Task to complete –
For the data below, give the number of lines containing "other" and nothing more.

==========

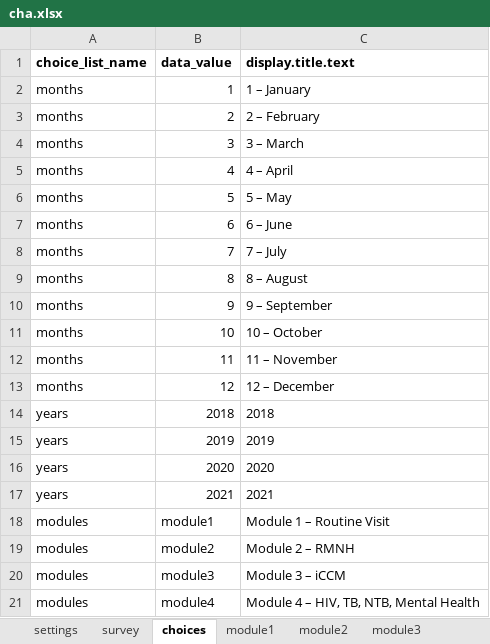
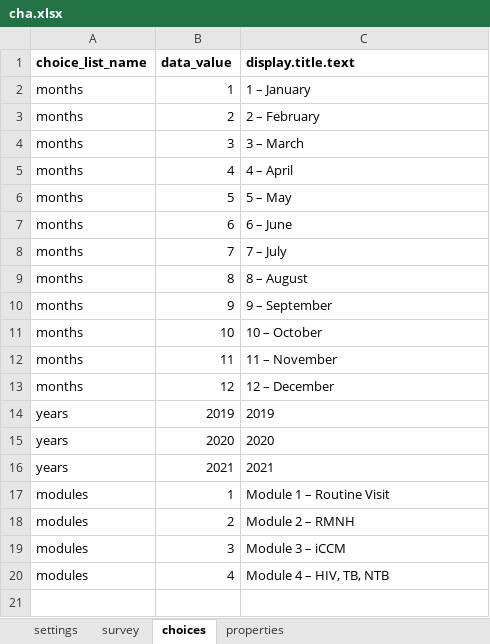
Before and after one commit to Last-Mile-Health/ODK-Collect2, an Excel workbook: app-designer/app/config/tables/cha/forms/cha/cha.xlsx, sheet choices, drawn as a sheet; values as stored, in another font and other column widths than the file's, no borders; removed rows and columns are numbered as before the commit, all else as after; the diff names each change by its address in the sheet, - before the commit and + after, or states it on an @@ line.

```diff
--- a/app-designer/app/config/tables/cha/forms/cha/cha.xlsx (sheet choices)
+++ b/app-designer/app/config/tables/cha/forms/cha/cha.xlsx (sheet choices)
-sheet tab: module1
-sheet tab: module2
-sheet tab: module3
-row 14: years | 2018 | 2018
-B17 (data_value): module1
+B17 (data_value): 1
-B18 (data_value): module2
+B18 (data_value): 2
-B19 (data_value): module3
+B19 (data_value): 3
-row 21: modules | module4 | Module 4 – HIV, TB, NTB, Mental Health
+row 20: modules | 4 | Module 4 – HIV, TB, NTB
```
Also changed, not shown: sheet survey, sheet settings, other sheet tabs, 7 other files.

==========

Problem solution –
2